Sheffield must invest in creating a much fitter and healthier city, says Westfield Health chief
The World Health Organisation has estimated increasing physical exercise would save five million lives and $68 billion.
This, together with its benefits shown throughout the pandemic and the risks associated with not doing so, should stimulate action both individually, organisational and governmental as the arrival of vaccines gives us hope for a safer future.
Sheffield is fortunate to have easy access to the Peak District, many parks and, due to foresight of our council, numerous sports and leisure facilities, complemented by numerous commercial operators. However, their maintenance and improvements are a discretionary expense that has to compete with other demands.
National Government must now realise that the economy and health are inextricably linked and fund local government to properly resource such facilities as a mandatory obligation.
During the current crisis pavements were widened and some city centre roads narrowed and blocked. As we recover from the coronavirus we have to move to making more areas traffic free to stimulate cycling and walking in the interests of our health.

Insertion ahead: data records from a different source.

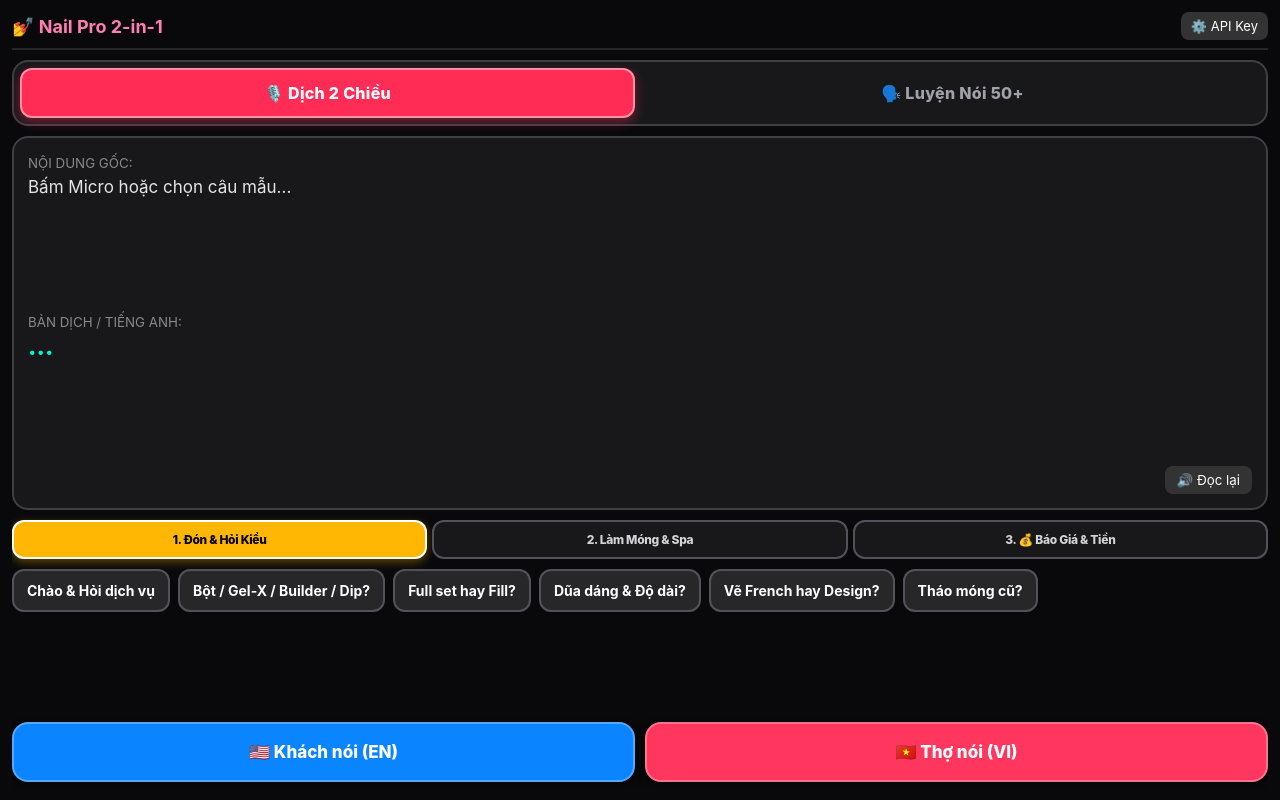
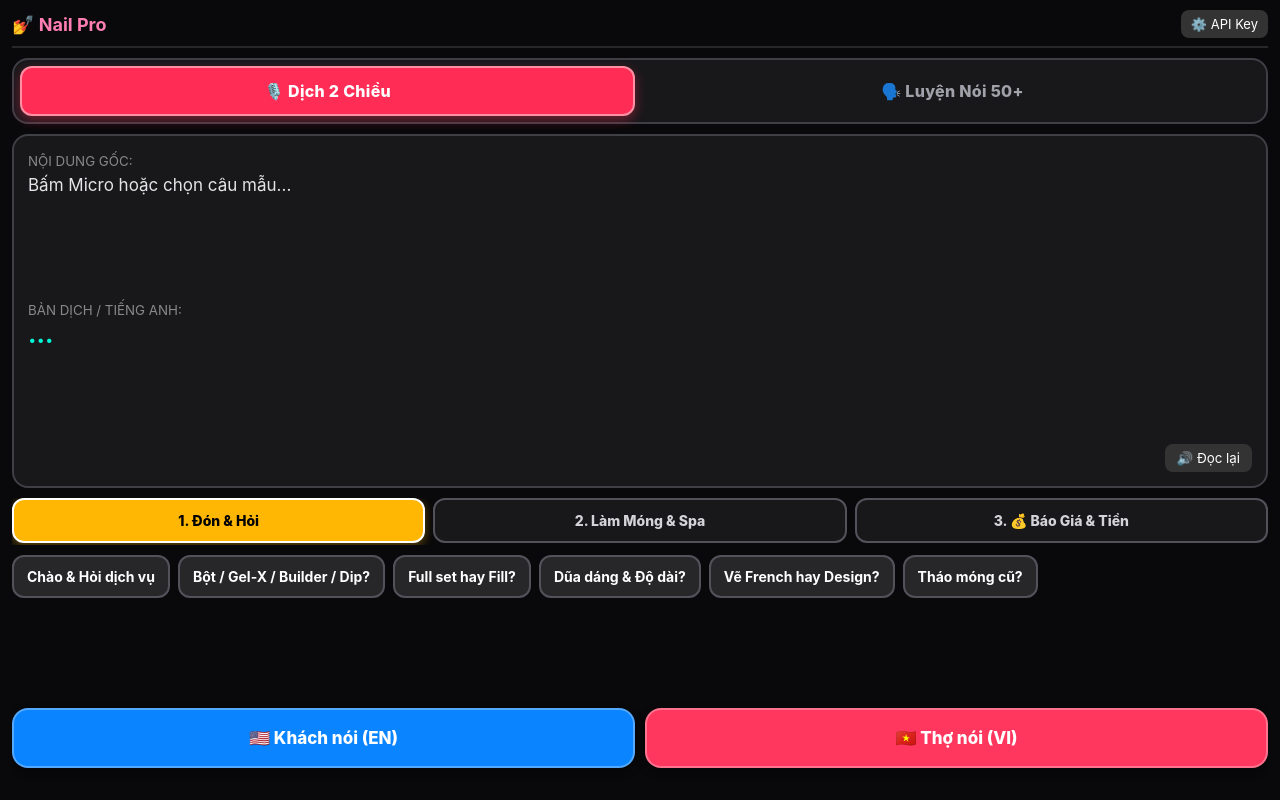
Before and after one commit to thanhleviet-nailpro/nailpro, a plain HTML site: page index.html in a window 1280 px wide. Drawn offline with Linux system fonts and the light colour scheme.

Commit message:
Update index.html

```diff
--- a/index.html
+++ b/index.html
@@ -6,7 +6,7 @@
 <title>Nail Pro 2-in-1</title>
 <style>
 *{box-sizing:border-box;font-family:-apple-system,BlinkMacSystemFont,"Segoe UI",Roboto,sans-serif;-webkit-tap-highlight-color:transparent}
-body{margin:0;padding:12px;background:#09090b;color:#ffffff;display:flex;flex-direction:column;height:100vh;overflow:hidden}
+body{margin:0;padding:10px 12px calc(18px + env(safe-area-inset-bottom));background:#09090b;color:#ffffff;display:flex;flex-direction:column;height:100dvh;overflow:hidden}
 .hd{display:flex;justify-content:space-between;align-items:center;padding-bottom:8px;border-bottom:2px solid #27272a}
 /* Thiết kế lại 2 Tab chính trên cùng - To rõ, viền nổi bật */
 .mode-bar{display:grid;grid-template-columns:1fr 1fr;gap:10px;margin:10px 0;background:#18181b;padding:6px;border-radius:16px;border:2px solid #3f3f46}
@@ -22,9 +22,6 @@ body{margin:0;padding:12px;background:#09090b;color:#ffffff;display:flex;flex-di
 .tabs{display:flex;gap:8px;margin-bottom:10px;overflow-x:auto;padding-bottom:2px;flex-shrink:0}
 .tab{flex:1;background:#18181b;color:#d4d4d8;border:2px solid #52525b;padding:12px 8px;border-radius:12px;font-size:14px;font-weight:800;white-space:nowrap;text-align:center}
 .tab.on{background:#ffb703;color:#000000;border-color:#ffffff;box-shadow:0 3px 10px rgba(255,183,3,0.35)}
-/* Chia 3 Tab của Chế độ 1 vừa khít màn hình iPhone */
-#v1 .tabs{display:grid;grid-template-columns:1fr 1fr 1fr;gap:5px;margin-bottom:8px;overflow:visible}
-#v1 .tab{padding:10px 2px;font-size:12px;letter-spacing:-0.3px;overflow:hidden;text-overflow:ellipsis}
 /* Nút câu mẫu & Bảng giá cỡ đại */
 .list{display:none;flex-wrap:wrap;gap:8px;height:145px;overflow-y:auto;align-content:flex-start;flex-shrink:0;padding-right:2px}
 .list.on{display:flex}
@@ -32,7 +29,8 @@ body{margin:0;padding:12px;background:#09090b;color:#ffffff;display:flex;flex-di
 .chip:active{background:#00f5d4;color:#000000;border-color:#ffffff}
 .chip.on{background:#00f5d4!important;color:#000000!important;border-color:#ffffff!important;box-shadow:0 0 12px rgba(0,245,212,0.6)}
 /* Nút Micro to rõ dễ bấm */
-.ctrls{display:grid;grid-template-columns:1fr 1fr;gap:10px;padding:8px 0 6px;flex-shrink:0}
+.ctrls{display:grid;grid-template-columns:1fr 1fr;gap:10px;padding:8px 0 14px;flex-shrink:0}
+.nav{display:flex;gap:10px;padding:8px 0 14px;flex-shrink:0}
 .mic{border:2px solid rgba(255,255,255,0.3);border-radius:16px;padding:18px 10px;font-size:17px;font-weight:800;color:#ffffff;box-shadow:0 4px 10px rgba(0,0,0,0.4)}
 .rec{background:#ff9f0a!important;color:#000000!important;border-color:#ffffff!important}
 /* Giao diện thẻ Luyện Nói */
@@ -58,7 +56,7 @@ input{width:100%;padding:12px;margin:10px 0;border-radius:10px;border:2px solid
 </head>
 <body>
 <div class="hd">
-  <b style="color:#ff7eb3;font-size:18px">💅 Nail Pro 2-in-1</b>
+  <b style="color:#ff7eb3;font-size:18px">💅 Nail Pro</b>
   <button onclick="openM()" style="background:#333;color:#fff;border:none;padding:6px 10px;border-radius:8px;font-size:13px">⚙️ API Key</button>
 </div>
 <div class="mode-bar">
@@ -73,7 +71,7 @@ input{width:100%;padding:12px;margin:10px 0;border-radius:10px;border:2px solid
     <button onclick="reSpk()" style="align-self:flex-end;background:#333;color:#fff;border:none;padding:6px 12px;border-radius:8px">🔊 Đọc lại</button>
   </div>
   <div class="tabs">
-    <button class="tab on" onclick="tab(1,this)">1. Đón & Hỏi Kiểu</button>
+    <button class="tab on" onclick="tab(1,this)">1. Đón & Hỏi</button>
     <button class="tab" onclick="tab(2,this)">2. Làm Móng & Spa</button>
     <button class="tab" onclick="tab(3,this)">3. 💰 Báo Giá & Tiền</button>
   </div>
@@ -126,7 +124,7 @@ input{width:100%;padding:12px;margin:10px 0;border-radius:10px;border:2px solid
     <button class="tab" onclick="setCat(6,this)">7. Gia Đình</button>
     <button class="tab" onclick="setCat(7,this)">8. Xử Lý Phàn Nàn</button>
     <button class="tab" onclick="setCat(8,this)">9. Kỹ Thuật & Mẫu Vẽ</button>
-        <button class="tab" onclick="setCat(9,this)">10. Khách Hay Hỏi</button>
+    <button class="tab" onclick="setCat(9,this)">10. Khách Hay Hỏi</button>
   </div>
   <div class="card">
     <div>
```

However, in doing so, I am sure the new SCC leadership recognises the need to effectively communicate the benefits, mitigate the negatives and ensure there is sufficient support from all stakeholders to make this a permanent feature.
Individually we can take more responsibility for our own health by exercising more. Just walking a few extra steps will be beneficial as not everyone will be motivated to attend gyms. However, those that are interested find they are not at all intimidating to newcomers and such operators are experienced in welcoming and supporting newcomers, as I myself found.
Employers also have seen the benefits of healthy employees being productive ones and enlightened ones, seeing investment in health and well-being as a shrewd investment not a cost.
Public transport will be key to having a healthier city and extending provision and opening up disused railway stations would have enormous benefit.
The opportunity is there for a healthier country and bold investment in every locality that will pay dividends.
The pandemic has been too costly in lives and livelihoods not to take it.
In these confusing and worrying times, local journalism is more vital than ever. Thanks to everyone who helps us ask the questions that matter by taking out a digital subscription or buying a paper. We stand together. Nancy Fielder, editor.